  • If I use a chat program like IRC to send a song to someone, is that Uploading or Downloading?
    It is copying without permission, and therefore illegal. The name doesn't matter. Surveillance by copyright owners of file sharing networks cannot see this kind of transaction. If you met someone on-line and she asked you to send a song, and if that person was under cover working for the record industry, you would be nailed.
  • Can I rip my CDs?
    Permission to make a personal copy relies on the license you purchased when you bought the CD. If you sell the CD after you rip it, you no longer have the license.
  • How about not sharing?
    Not sharing is a good strategy to avoid copyright problems, but only if you are sure you're really not sharing. File sharing as a phenomena would not work well if there were no Uploaders to provide materials for the Downloaders. File sharing programs compete with each other for your attention. They are selling advertising. They need to be popular. They get popularity by having content. One thing they do is make it easy to share and hard to not share. The program might, for example, continue to run (and share) even when it is not visible on your screen. And many of the programs are written to reward members of their community that give back (share) by arranging for faster downloads. If you don't share, you get poor performance.

    A problem with a not sharing strategy is that many programs Download into the Upload directory. Everything you pull down becomes immediately available for Uploading. And immediately means immediately. During the download process, your computer may start sharing parts of the files as the download progresses. You are then downloading and sharing (uploading) at the same time.
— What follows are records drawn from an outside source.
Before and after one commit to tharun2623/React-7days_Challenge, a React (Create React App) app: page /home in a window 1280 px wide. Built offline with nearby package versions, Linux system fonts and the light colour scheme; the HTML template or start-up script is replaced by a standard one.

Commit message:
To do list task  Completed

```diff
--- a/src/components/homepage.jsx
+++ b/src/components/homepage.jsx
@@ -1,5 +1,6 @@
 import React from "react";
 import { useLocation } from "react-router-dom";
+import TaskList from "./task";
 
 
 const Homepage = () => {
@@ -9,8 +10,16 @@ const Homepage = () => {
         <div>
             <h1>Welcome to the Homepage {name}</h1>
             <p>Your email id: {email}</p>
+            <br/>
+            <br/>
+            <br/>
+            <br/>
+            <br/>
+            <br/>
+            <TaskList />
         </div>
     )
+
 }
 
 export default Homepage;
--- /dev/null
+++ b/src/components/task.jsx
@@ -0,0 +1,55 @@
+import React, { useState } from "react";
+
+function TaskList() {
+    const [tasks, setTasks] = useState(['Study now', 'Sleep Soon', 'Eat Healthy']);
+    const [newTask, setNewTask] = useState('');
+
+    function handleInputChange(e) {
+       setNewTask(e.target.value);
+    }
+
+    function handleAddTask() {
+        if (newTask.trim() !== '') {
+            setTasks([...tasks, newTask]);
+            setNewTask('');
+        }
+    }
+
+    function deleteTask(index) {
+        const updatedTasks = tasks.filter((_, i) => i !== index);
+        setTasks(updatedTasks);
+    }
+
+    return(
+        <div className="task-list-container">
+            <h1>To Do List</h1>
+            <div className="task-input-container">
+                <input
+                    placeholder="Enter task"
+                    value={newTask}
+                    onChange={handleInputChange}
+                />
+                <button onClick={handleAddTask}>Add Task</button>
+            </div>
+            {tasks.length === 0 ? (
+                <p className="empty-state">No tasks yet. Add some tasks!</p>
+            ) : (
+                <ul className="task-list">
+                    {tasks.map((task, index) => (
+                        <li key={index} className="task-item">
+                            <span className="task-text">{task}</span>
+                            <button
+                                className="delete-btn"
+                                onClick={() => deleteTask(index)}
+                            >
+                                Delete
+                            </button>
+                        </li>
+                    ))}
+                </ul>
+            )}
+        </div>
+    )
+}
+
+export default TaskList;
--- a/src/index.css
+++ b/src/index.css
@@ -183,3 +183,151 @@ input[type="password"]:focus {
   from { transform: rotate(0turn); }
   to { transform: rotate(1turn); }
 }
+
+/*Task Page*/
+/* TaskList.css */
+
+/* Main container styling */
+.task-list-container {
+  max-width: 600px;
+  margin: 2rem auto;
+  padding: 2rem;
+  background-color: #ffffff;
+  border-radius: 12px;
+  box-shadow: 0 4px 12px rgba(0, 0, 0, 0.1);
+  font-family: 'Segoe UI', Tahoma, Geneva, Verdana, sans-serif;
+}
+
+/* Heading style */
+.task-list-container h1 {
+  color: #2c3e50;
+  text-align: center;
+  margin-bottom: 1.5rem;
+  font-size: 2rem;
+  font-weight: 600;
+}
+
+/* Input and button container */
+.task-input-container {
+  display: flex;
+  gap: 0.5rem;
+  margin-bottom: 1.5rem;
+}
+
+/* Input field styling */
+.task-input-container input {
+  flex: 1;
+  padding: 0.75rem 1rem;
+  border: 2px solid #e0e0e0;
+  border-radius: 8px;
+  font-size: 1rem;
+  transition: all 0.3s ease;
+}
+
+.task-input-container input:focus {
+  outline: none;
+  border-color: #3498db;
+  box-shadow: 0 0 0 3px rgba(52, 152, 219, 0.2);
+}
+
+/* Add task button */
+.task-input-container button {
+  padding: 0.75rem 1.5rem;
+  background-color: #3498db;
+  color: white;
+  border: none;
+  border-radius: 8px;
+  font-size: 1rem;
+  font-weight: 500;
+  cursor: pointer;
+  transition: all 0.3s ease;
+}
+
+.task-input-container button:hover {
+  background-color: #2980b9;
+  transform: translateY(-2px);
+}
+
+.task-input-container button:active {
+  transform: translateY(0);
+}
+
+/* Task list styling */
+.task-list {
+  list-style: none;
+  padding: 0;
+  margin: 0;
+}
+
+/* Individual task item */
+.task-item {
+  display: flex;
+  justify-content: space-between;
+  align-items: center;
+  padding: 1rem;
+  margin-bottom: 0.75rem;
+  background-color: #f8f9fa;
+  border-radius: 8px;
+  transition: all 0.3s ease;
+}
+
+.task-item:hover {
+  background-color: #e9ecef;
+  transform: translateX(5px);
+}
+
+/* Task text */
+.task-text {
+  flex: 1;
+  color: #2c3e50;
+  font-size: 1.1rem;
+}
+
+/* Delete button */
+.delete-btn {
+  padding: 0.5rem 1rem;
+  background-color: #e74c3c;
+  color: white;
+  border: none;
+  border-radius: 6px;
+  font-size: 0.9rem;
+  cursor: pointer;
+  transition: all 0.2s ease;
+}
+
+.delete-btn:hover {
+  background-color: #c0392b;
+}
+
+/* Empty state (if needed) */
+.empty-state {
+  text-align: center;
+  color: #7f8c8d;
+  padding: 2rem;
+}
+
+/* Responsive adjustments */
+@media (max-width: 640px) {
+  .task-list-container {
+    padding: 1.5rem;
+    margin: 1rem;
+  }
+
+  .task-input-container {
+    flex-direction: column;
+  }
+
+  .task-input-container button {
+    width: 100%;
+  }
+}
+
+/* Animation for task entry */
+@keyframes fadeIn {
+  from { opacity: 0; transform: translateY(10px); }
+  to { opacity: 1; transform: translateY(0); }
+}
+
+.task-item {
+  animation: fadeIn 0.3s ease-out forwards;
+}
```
So even if you move all your booty out of the download directory as soon as it's complete, you were offering uploads long enough to get found.
  • But I paid for my file sharing program
    A commercial copy of LimeWire PRO is available for $34.95. It may give you some advantages relative to the free version, but the terms and conditions make it clear (should you actually read them) that you can only share materials where you have permission. Failure to read the fine print would not get you off the hook for a copyright violation.
  • Private file sharing?
    A dark net runs on limited scope inside a campus network. Reconnaissance on campus internal networks is certainly an extra challenge for the copyright services companies. In 2003 some students publicized private file sharing on their campus networks. Perhaps the publicity of an in-your-face challenge was too much for the RIAA to ignor. This is the sole example of private file sharing that has led to a settlement where users paid money to copyright owners.
  • Theory: First one's free
    This theory holds that every student is entitled to a warning before there are serious penalties. "The first time I get caught, I'll stop." Similar theories for unprotected sex have been largely discredited. In the case of copyright, a more accurate theory is "first one is $4000." As legal things go, that really isn't very much money. Last year, copyright owners sent twenty takedown request warnings for every letter demanding payment. But some users got the $4000 surprise as their first communication.
  • Theory: It was an accident
    $4000 is not a fine for a criminal violation. It is a settlement of a claim for damages. Criminal intent is not required. If you damage a record company by taking their stuff, they can sue you whether or not it was on purpose.
  • Which sharing programs cause trouble for users?
    We do not have an exhaustive list because there are so many. There are lots of different file sharing networks (BitTorrent, WinMX, DirectConnect, Gnutella, etc) and then for each of them, there are many programs that permit users to join that network. There is a list at What color car will minimize your chances of getting a speed ticket? It is probably easier to answer that question than Which P2P program is least likely to be seen?